After 18, family influence still key to one's ethnic identity

Feb 01, 2010

The formative years don't stop at 18 according to a new study that found the actions and lifestyle of the family continue to influence whether young adults embrace their ethnicity and take pride in their roots. Published in the Journal of Adolescence, the study of young adults between the ages of 18 and 30 found that those whose families continue to teach them about their ethnic background had a greater sense of ethnic identity.

Individuals whose families actively share cultural customs and traditions with them, celebrating Chinese New Year for example, reported feeling more attached to their ethnic group and spent more time exploring their heritage.
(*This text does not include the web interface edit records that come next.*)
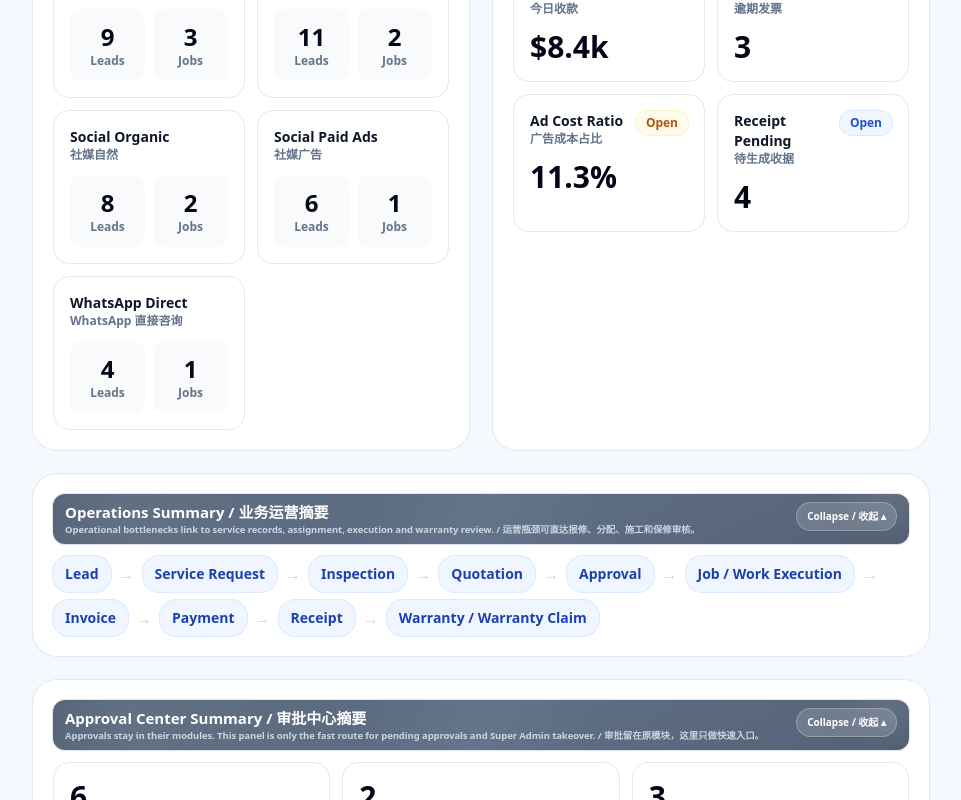
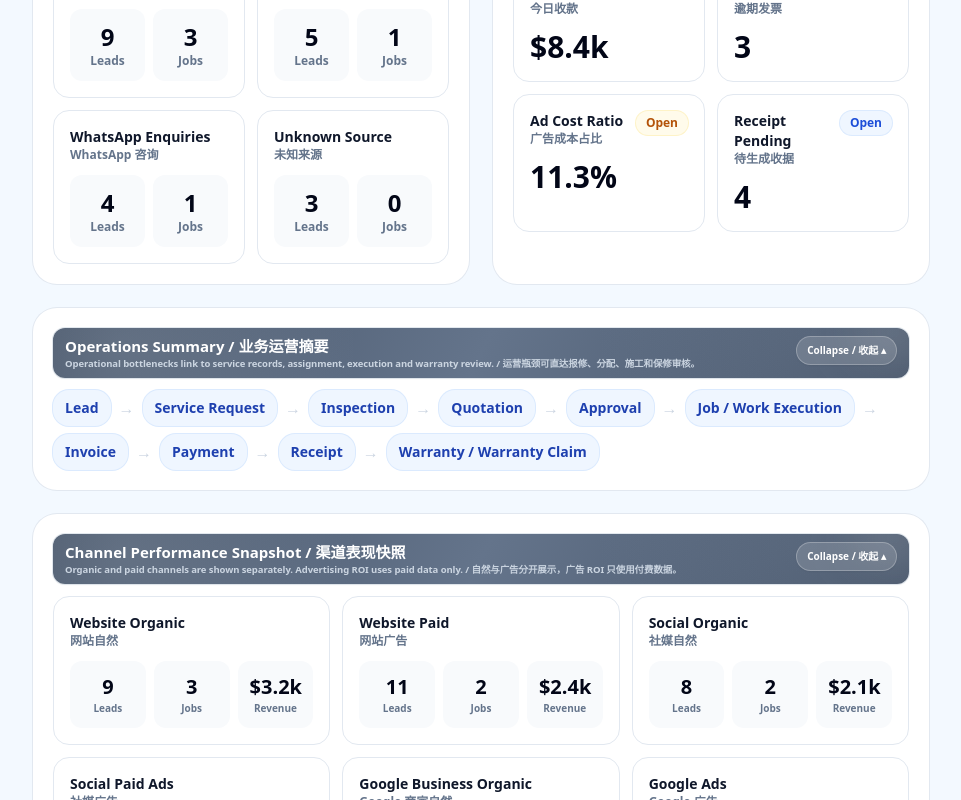
Before and after one commit to gaven2027-hash/NANOFIX_V28_UNIFIED_WEBSITE_ADMIN, a Next.js app: page /dashboard in a window 1280 px wide. Shown: the part 1860-2660 px from the top of the page, without its empty margins (319-1280 px from the left). Built offline with nearby package versions, Linux system fonts and the light colour scheme; no server answers.

Commit message:
Make dashboard submenu anchors fully actionable

```diff
--- a/components/Dashboard.tsx
+++ b/components/Dashboard.tsx
@@ -60,12 +60,20 @@ const crossModuleAlerts: AlertItem[] = [
   { id: 'ALT-SYS-006', title: 'One module is in degraded mode', zh: '一个模块处于降级模式', module: 'System Health', risk: 'Info', href: '/system-settings#error-boundaries-module-isolation' }
 ];
 
+const intakeSources = [
+  { label: 'Website Repair Entry', zh: '网站报修入口', leads: 9, jobs: 3, href: '/website-management#public-form-submissions' },
+  { label: 'Member Registration', zh: '会员注册入口', leads: 5, jobs: 1, href: '/system-settings#customer-portal-login-registration' },
+  { label: 'WhatsApp Enquiries', zh: 'WhatsApp 咨询', leads: 4, jobs: 1, href: '/social-media#whatsapp-ai-reply' },
+  { label: 'Unknown Source', zh: '未知来源', leads: 3, jobs: 0, href: '/customer-center#lead-source-history' }
+];
+
 const channelSnapshots = [
-  { label: 'Website Organic', zh: '网站自然', leads: 9, jobs: 3, href: '/website-management#website-organic-leads' },
-  { label: 'Website Paid', zh: '网站广告', leads: 11, jobs: 2, href: '/website-management#website-paid-landing-leads' },
-  { label: 'Social Organic', zh: '社媒自然', leads: 8, jobs: 2, href: '/social-media#organic-social-leads' },
-  { label: 'Social Paid Ads', zh: '社媒广告', leads: 6, jobs: 1, href: '/admin/advertising-center#paid-social-ads' },
-  { label: 'WhatsApp Direct', zh: 'WhatsApp 直接咨询', leads: 4, jobs: 1, href: '/social-media#whatsapp-ai-reply' }
+  { label: 'Website Organic', zh: '网站自然', leads: 9, jobs: 3, revenue: '$3.2k', href: '/website-management#website-organic-leads' },
+  { label: 'Website Paid', zh: '网站广告', leads: 11, jobs: 2, revenue: '$2.4k', href: '/website-management#website-paid-landing-leads' },
+  { label: 'Social Organic', zh: '社媒自然', leads: 8, jobs: 2, revenue: '$2.1k', href: '/social-media#organic-social-leads' },
+  { label: 'Social Paid Ads', zh: '社媒广告', leads: 6, jobs: 1, revenue: '$1.5k', href: '/admin/advertising-center#paid-social-ads' },
+  { label: 'Google Business Organic', zh: 'Google 商家自然', leads: 5, jobs: 1, revenue: '$900', href: '/social-media#google-business-profile' },
+  { label: 'Google Ads', zh: 'Google 广告', leads: 7, jobs: 2, revenue: '$2.8k', href: '/admin/advertising-center#google-ads' }
 ];
 
 function riskTone(risk: AlertItem['risk']): BadgeTone {
@@ -105,21 +113,12 @@ export function Dashboard() {
           <div id="urgent-action-queue" className="scroll-mt-32 overflow-hidden rounded-2xl border border-slate-200">
             <table className="w-full text-left text-sm">
               <thead className="bg-slate-50 text-xs uppercase tracking-wide text-slate-500">
-                <tr>
-                  <th className="p-3">Task / 任务</th>
-                  <th className="p-3">Owner / 负责人</th>
-                  <th className="p-3">Priority</th>
-                  <th className="p-3">Due / 到期</th>
-                </tr>
+                <tr><th className="p-3">Task / 任务</th><th className="p-3">Owner / 负责人</th><th className="p-3">Priority</th><th className="p-3">Due / 到期</th></tr>
               </thead>
               <tbody className="divide-y divide-slate-100">
                 {urgentActions.map((item) => (
                   <tr key={item.id} className="bg-white hover:bg-blue-50/50">
-                    <td className="p-3">
-                      <Link href={item.href} className="font-black text-slate-800 hover:text-activeBlue hover:underline">{item.title}</Link>
-                      <div className="text-xs font-semibold text-slate-500">{item.zh}</div>
-                      <div className="mt-1 text-xs font-bold text-activeBlue">{item.action}</div>
-                    </td>
+                    <td className="p-3"><Link href={item.href} className="font-black text-slate-800 hover:text-activeBlue hover:underline">{item.title}</Link><div className="text-xs font-semibold text-slate-500">{item.zh}</div><div className="mt-1 text-xs font-bold text-activeBlue">{item.action}</div></td>
                     <td className="p-3 text-slate-600">{item.owner}</td>
                     <td className="p-3"><Badge tone={priorityTone(item.priority)}>{item.priority}</Badge></td>
                     <td className="p-3 text-xs font-bold text-slate-500">{item.due}</td>
@@ -134,13 +133,7 @@ export function Dashboard() {
           <div id="cross-module-alerts" className="scroll-mt-32 space-y-3">
             {crossModuleAlerts.map((alert) => (
               <Link key={alert.id} href={alert.href} className="block rounded-2xl border border-slate-200 bg-white p-4 transition hover:-translate-y-0.5 hover:ring-1 hover:ring-activeBlue">
-                <div className="flex items-start justify-between gap-3">
-                  <div>
-                    <h3 className="font-black text-slate-900">{alert.title}</h3>
-                    <p className="mt-1 text-xs font-semibold text-slate-500">{alert.zh}</p>
-                  </div>
-                  <Badge tone={riskTone(alert.risk)}>{alert.risk}</Badge>
-                </div>
+                <div className="flex items-start justify-between gap-3"><div><h3 className="font-black text-slate-900">{alert.title}</h3><p className="mt-1 text-xs font-semibold text-slate-500">{alert.zh}</p></div><Badge tone={riskTone(alert.risk)}>{alert.risk}</Badge></div>
                 <div className="mt-2 text-xs font-black text-activeBlue">{alert.module} → {alert.href}</div>
               </Link>
             ))}
@@ -149,16 +142,12 @@ export function Dashboard() {
       </div>
 
       <div className="grid gap-6 xl:grid-cols-[1fr_1fr]">
-        <SectionCard title="Intake & Lead Summary / 入口与线索汇总" subtitle="Website repair, member registration, WhatsApp, social organic, paid ads and unknown-source leads are separated. / 区分网站报修、会员注册、WhatsApp、社媒自然、广告和未知来源。">
+        <SectionCard title="Intake & Lead Summary / 入口与线索汇总" subtitle="Website repair, member registration, WhatsApp and unknown-source leads are separated before they enter Customer Center. / 网站报修、会员注册、WhatsApp 和未知来源先分开，再汇入客户中心。">
           <div id="intake-lead-summary" className="scroll-mt-32 grid gap-3 md:grid-cols-2">
-            {channelSnapshots.map((channel) => (
-              <Link key={channel.label} href={channel.href} className="rounded-2xl border border-slate-200 bg-white p-4 transition hover:bg-blue-50 hover:ring-1 hover:ring-activeBlue">
-                <div className="text-sm font-black text-slate-900">{channel.label}</div>
-                <div className="text-xs font-semibold text-slate-500">{channel.zh}</div>
-                <div className="mt-3 grid grid-cols-2 gap-2 text-center">
-                  <div className="rounded-xl bg-slate-50 p-3"><div className="text-2xl font-black text-slate-950">{channel.leads}</div><div className="text-xs font-bold text-slate-500">Leads</div></div>
-                  <div className="rounded-xl bg-slate-50 p-3"><div className="text-2xl font-black text-slate-950">{channel.jobs}</div><div className="text-xs font-bold text-slate-500">Jobs</div></div>
-                </div>
+            {intakeSources.map((source) => (
+              <Link key={source.label} href={source.href} className="rounded-2xl border border-slate-200 bg-white p-4 transition hover:bg-blue-50 hover:ring-1 hover:ring-activeBlue">
+                <div className="text-sm font-black text-slate-900">{source.label}</div><div className="text-xs font-semibold text-slate-500">{source.zh}</div>
+                <div className="mt-3 grid grid-cols-2 gap-2 text-center"><div className="rounded-xl bg-slate-50 p-3"><div className="text-2xl font-black text-slate-950">{source.leads}</div><div className="text-xs font-bold text-slate-500">Leads</div></div><div className="rounded-xl bg-slate-50 p-3"><div className="text-2xl font-black text-slate-950">{source.jobs}</div><div className="text-xs font-bold text-slate-500">Jobs</div></div></div>
               </Link>
             ))}
           </div>
@@ -172,10 +161,7 @@ export function Dashboard() {
               { label: 'Ad Cost Ratio', zh: '广告成本占比', value: '11.3%', href: '/admin/advertising-center#finance-review', tone: 'amber' as BadgeTone },
               { label: 'Receipt Pending', zh: '待生成收据', value: '4', href: '/service-operations#receipts', tone: 'blue' as BadgeTone }
             ].map((item) => (
-              <Link key={item.label} href={item.href} className="rounded-2xl border border-slate-200 bg-white p-4 transition hover:ring-1 hover:ring-activeBlue">
-                <div className="flex items-start justify-between gap-2"><div><div className="text-sm font-black text-slate-900">{item.label}</div><div className="text-xs font-semibold text-slate-500">{item.zh}</div></div><Badge tone={item.tone}>Open</Badge></div>
-                <div className="mt-3 text-3xl font-black text-slate-950">{item.value}</div>
-              </Link>
+              <Link key={item.label} href={item.href} className="rounded-2xl border border-slate-200 bg-white p-4 transition hover:ring-1 hover:ring-activeBlue"><div className="flex items-start justify-between gap-2"><div><div className="text-sm font-black text-slate-900">{item.label}</div><div className="text-xs font-semibold text-slate-500">{item.zh}</div></div><Badge tone={item.tone}>Open</Badge></div><div className="mt-3 text-3xl font-black text-slate-950">{item.value}</div></Link>
             ))}
           </div>
         </SectionCard>
@@ -183,11 +169,17 @@ export function Dashboard() {
 
       <SectionCard title="Operations Summary / 业务运营摘要" subtitle="Operational bottlenecks link to service records, assignment, execution and warranty review. / 运营瓶颈可直达报修、分配、施工和保修审核。">
         <div id="operations-summary" className="scroll-mt-32 flex flex-wrap gap-2">
-          {serviceFlow.map((step, index) => (
-            <div key={step} className="flex items-center gap-2">
-              <Link href="/service-operations#status-flow-logs" className="rounded-2xl bg-blue-50 px-3 py-2 text-sm font-bold text-blue-800 ring-1 ring-blue-100 hover:bg-activeBlue hover:text-white">{step}</Link>
-              {index < serviceFlow.length - 1 ? <span className="text-slate-300">→</span> : null}
-            </div>
+          {serviceFlow.map((step, index) => (<div key={step} className="flex items-center gap-2"><Link href="/service-operations#status-flow-logs" className="rounded-2xl bg-blue-50 px-3 py-2 text-sm font-bold text-blue-800 ring-1 ring-blue-100 hover:bg-activeBlue hover:text-white">{step}</Link>{index < serviceFlow.length - 1 ? <span className="text-slate-300">→</span> : null}</div>))}
+        </div>
+      </SectionCard>
+
+      <SectionCard title="Channel Performance Snapshot / 渠道表现快照" subtitle="Organic and paid channels are shown separately. Advertising ROI uses paid data only. / 自然与广告分开展示，广告 ROI 只使用付费数据。">
+        <div id="channel-performance-snapshot" className="scroll-mt-32 grid gap-3 md:grid-cols-2 xl:grid-cols-3">
+          {channelSnapshots.map((channel) => (
+            <Link key={channel.label} href={channel.href} className="rounded-2xl border border-slate-200 bg-white p-4 transition hover:-translate-y-0.5 hover:ring-1 hover:ring-activeBlue">
+              <div className="text-sm font-black text-slate-900">{channel.label}</div><div className="text-xs font-semibold text-slate-500">{channel.zh}</div>
+              <div className="mt-3 grid grid-cols-3 gap-2 text-center"><div className="rounded-xl bg-slate-50 p-3"><div className="text-xl font-black text-slate-950">{channel.leads}</div><div className="text-[10px] font-bold text-slate-500">Leads</div></div><div className="rounded-xl bg-slate-50 p-3"><div className="text-xl font-black text-slate-950">{channel.jobs}</div><div className="text-[10px] font-bold text-slate-500">Jobs</div></div><div className="rounded-xl bg-slate-50 p-3"><div className="text-xl font-black text-slate-950">{channel.revenue}</div><div className="text-[10px] font-bold text-slate-500">Revenue</div></div></div>
+            </Link>
           ))}
         </div>
       </SectionCard>
@@ -201,35 +193,19 @@ export function Dashboard() {
             { label: 'Social Publish Approval', zh: '待审批社媒发布', href: '/social-media#schedule-publish-approval', value: '5' },
             { label: 'Registration Review', zh: '待审核会员/管理员注册', href: '/system-settings#admin-registration-review', value: '4' },
             { label: 'Super Admin Takeover', zh: '待总管理员接管', href: '/service-operations#super-admin-takeover-override', value: '3' }
-          ].map((item) => (
-            <Link key={item.label} href={item.href} className="rounded-2xl border border-slate-200 bg-white p-4 transition hover:ring-1 hover:ring-activeBlue">
-              <div className="text-3xl font-black text-slate-950">{item.value}</div>
-              <div className="mt-1 text-sm font-black text-slate-900">{item.label}</div>
-              <div className="text-xs font-semibold text-slate-500">{item.zh}</div>
-            </Link>
-          ))}
+          ].map((item) => (<Link key={item.label} href={item.href} className="rounded-2xl border border-slate-200 bg-white p-4 transition hover:ring-1 hover:ring-activeBlue"><div className="text-3xl font-black text-slate-950">{item.value}</div><div className="mt-1 text-sm font-black text-slate-900">{item.label}</div><div className="text-xs font-semibold text-slate-500">{item.zh}</div></Link>))}
         </div>
       </SectionCard>
 
       <SectionCard title="System Health Summary / 系统健康摘要" subtitle="Each module keeps independent health, degraded mode and retry queue. / 每个模块独立健康检查、降级模式和重试队列。">
         <div id="system-health-summary" className="scroll-mt-32 grid gap-3 md:grid-cols-2 xl:grid-cols-3">
-          {moduleHealth.map((item) => (
-            <Link key={item.module} href="/system-settings#health-checks" className="rounded-2xl border border-slate-200 bg-white p-4 transition hover:ring-1 hover:ring-activeBlue">
-              <div className="flex items-center justify-between gap-3"><h4 className="font-bold text-slate-800">{item.module}</h4><Badge tone={item.degraded ? 'amber' : 'green'}>{item.status}</Badge></div>
-              <div className="mt-2 text-xs text-slate-500">Last sync: {item.lastSync}</div>
-            </Link>
-          ))}
+          {moduleHealth.map((item) => (<Link key={item.module} href="/system-settings#health-checks" className="rounded-2xl border border-slate-200 bg-white p-4 transition hover:ring-1 hover:ring-activeBlue"><div className="flex items-center justify-between gap-3"><h4 className="font-bold text-slate-800">{item.module}</h4><Badge tone={item.degraded ? 'amber' : 'green'}>{item.status}</Badge></div><div className="mt-2 text-xs text-slate-500">Last sync: {item.lastSync}</div></Link>))}
         </div>
       </SectionCard>
 
       <SectionCard title="Notification SLA / 通知优先级" subtitle="P0/P1 can push to WhatsApp admin; P2/P3 stay in backend queue/logs.">
         <div className="space-y-3">
-          {Object.entries(priorities).map(([key, item]) => (
-            <div key={key} className="rounded-2xl border border-slate-200 bg-adminBg p-4">
-              <div className="flex items-center gap-2"><Badge tone={key === 'P0' ? 'red' : key === 'P1' ? 'amber' : key === 'P2' ? 'blue' : 'gray'}>{key} {item.label}</Badge><span className="text-xs font-bold text-slate-500">{item.sla}</span></div>
-              <p className="mt-2 text-xs leading-5 text-slate-600">{item.rule}</p>
-            </div>
-          ))}
+          {Object.entries(priorities).map(([key, item]) => (<div key={key} className="rounded-2xl border border-slate-200 bg-adminBg p-4"><div className="flex items-center gap-2"><Badge tone={key === 'P0' ? 'red' : key === 'P1' ? 'amber' : key === 'P2' ? 'blue' : 'gray'}>{key} {item.label}</Badge><span className="text-xs font-bold text-slate-500">{item.sla}</span></div><p className="mt-2 text-xs leading-5 text-slate-600">{item.rule}</p></div>))}
         </div>
       </SectionCard>
     </div>
```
"These results highlight the fact that cultural education is an important aspect of parenting," said the study's author Linda Juang, associate professor of psychology at San Francisco State University. "The influence of the family continues to shape young people's ethnic identity beyond adolescence."

Juang surveyed more than 200 adults between the ages of 18 and 30, including Asian Americans, Latinos, white individuals and those of mixed ethnicity. Early adulthood is thought to be a critical time for identity development. Psychologists are interested in how ethnic identity is formed since research has associated a strong sense of ethnic identity with greater and decreased depression.

The study found that the family's role in communicating and traditions had a greater influence on young adults' exploration of their ethnicity compared with whether they adopted values associated with their ethnic group. "Parents may be effective in prompting their children to find out more about their culture but they can't necessarily instill the values of their culture," Juang said.

The results also suggest that the relationship between the family's influence and ethnic identity is more pronounced for females than males. This is consistent with previous research suggesting that parents tend to focus on passing on cultural traditions to daughters more than sons.

Explore further: Soccer's key role in helping migrants to adjust

More information: The study was recently published online in the Journal of Adolescence and will be published in the August 2010 print issue.

add to favorites email to friend print save as pdf

Related Stories

Ethnic pride may boost African-American teens' mental health

Nov 13, 2009

Most adolescents who belong to an ethnic minority group wrestle not only with their self-esteem (like most teens), but also with identity issues unique to their ethnic group, such as dealing with social stigma. A new study ...

Ethnic pride key to black teen mental health

Dec 01, 2009

Ethnic pride may be as important as self-esteem to the mental health of young African-American adolescents, according to a new study in the Nov/Dec issue of the journal Child Development.

Recommended for you

Soccer's key role in helping migrants to adjust

10 minutes ago

New research from the University of Adelaide has for the first time detailed the important role the sport of soccer has played in helping migrants to adjust to their new lives in Australia.

Congressional rift over environment influences public

Jul 31, 2014

American citizens are increasingly divided over the issue of environmental protection and seem to be taking their cue primarily from Congress, finds new research led by a Michigan State University scholar.

Decoding ethnic labels

Jul 30, 2014

If you are of Latin American descent, do you call yourself Chicano? Latino? Hispanic?

User comments : 0